The boxes will include clothes, nappies and books, but ministers have confirmed they “do not plan to include direct aids to support breast feeding”.
Less than 15% of mothers in the most deprived areas breast feed their babies beyond the first six to eight weeks, compared with just under half in the wealthiest areas.
Overall, Scotland has one of the worst breast feeding rates in the world, with the Royal College of Midwives warning that the sexualisation of women’s bodies is having a knock-on effect on the health of newborns because of the widespread use of formula milk.
Labour inequalities spokesperson Monica Lennon MSP said: “At a time when breast feeding rates in the poorest areas are so low, this looks like a massive missed opportunity to promote breast feeding.
“With breast feeding, babies get natural immunities and fewer infections. They are less likely to be obese in later life.
“It was Labour MSP Elaine Smith who introduced a Breast feeding Act to give mothers the protection to breast feed in public free of stigma, but the SNP government simply has not done enough to promote it since.
“Labour supports the aims behind the baby box but what it actually delivers is essential. Missing basic support like this makes it look like a PR exercise rather than a good piece of public policy.”
The first baby boxes will be send out from Hogmanay in pilot areas, with all new parents across Scotland receiving the support pack from later in 2017. The policy was borrowed from Finland, where the roll out of baby boxes 80 years ago is credited with reducing infant mortality to one of the lowest levels in the world.
Responding to a written parliamentary question from Labour, early years minister Mark McDonald said: “The Baby Box will include materials which promote attachment and which help parents prepare for the arrival of their baby. There will also be a strong focus on joining up core public health messages around things like safe-sleep.

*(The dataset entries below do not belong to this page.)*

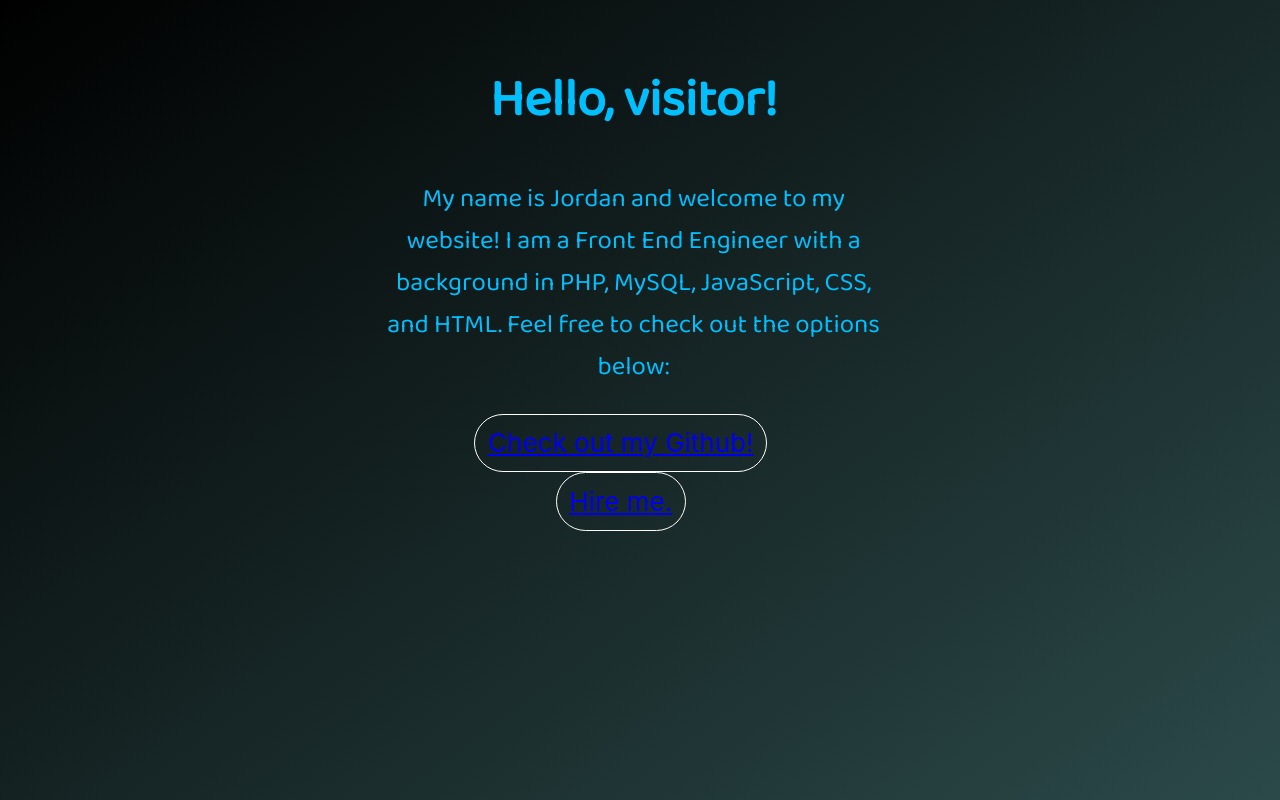
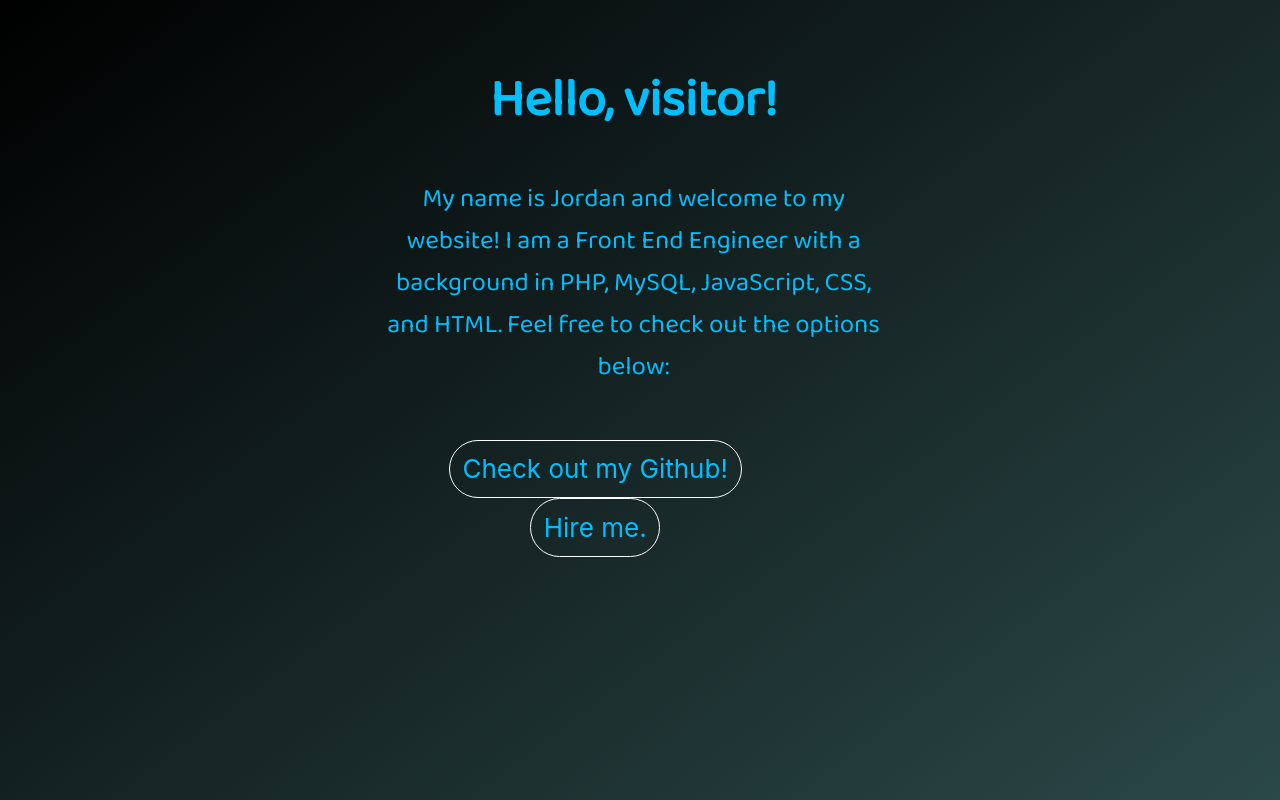
Before and after one commit to jaytoven527/personal-website, a React (Create React App) app: page / in a window 1280 px wide. Shown: the top 800 px of the page. Built offline with nearby package versions, Linux system fonts and the light colour scheme; a web font is replaced by a local one.

Commit message:
updated some styles

```diff
--- a/src/App.jsx
+++ b/src/App.jsx
@@ -13,14 +13,16 @@ function App() {
                 {opening}
                 <p>{introduction}</p>
             </header>
-            <div className="options">
-                <div aria-label="Jordan's Github Profile" className="github">
-                    <a href="https://github.com/jaytoven527">Check out my Github!</a>
-                </div>
-                <div aria-label="Jordan's Linkedin Profile" className="linkedin">
-                    <a href="https://www.linkedin.com/in/jordan-norwood-a971b8186/">Hire me.</a>
-                </div>
-            </div>
+            <nav>
+                <ul>
+                    <li aria-label="Jordan's Github Profile" className="github">
+                        <a href="https://github.com/jaytoven527">Check out my Github!</a>
+                    </li>
+                    <li aria-label="Jordan's Linkedin Profile" className="linkedin">
+                        <a href="https://www.linkedin.com/in/jordan-norwood-a971b8186/">Hire me.</a>
+                    </li>
+                </ul>
+            </nav>
         </div>
     );
 }
--- a/src/App.scss
+++ b/src/App.scss
@@ -20,7 +20,7 @@ header {
   margin-top: 3vh;
   padding: 0;
 
-  p > a { color: deepskyblue;}
+  a { color: deepskyblue;}
 
   a:hover {color: white; }
 
@@ -29,16 +29,15 @@ header {
   p { font-family: 'Baloo Bhai 2', cursive;}
 }
 
-.options {
+nav > ul {
   margin-bottom: 50vh;
   width: 39vw;
   margin-left: 28.5vw;
-  padding-left: 2vw;
+  padding: 0;
 
 
-  div {
+  li {
     display: inline-flex;
-    padding: 1vw;
     margin-right: 3vw;
     border: thin solid white;
     border-radius: 45px;
@@ -49,7 +48,8 @@ header {
     }
   }
 
-  p a {
+  a {
+    padding: 1vw;
     color: deepskyblue;
     text-decoration: none;
   }
```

“At present we do not plan to include direct aids to support breast feeding, but we will signpost parents to the new feedgood.scot website so that they can access up-to-date information which will help them make the right feeding choices for their babies.”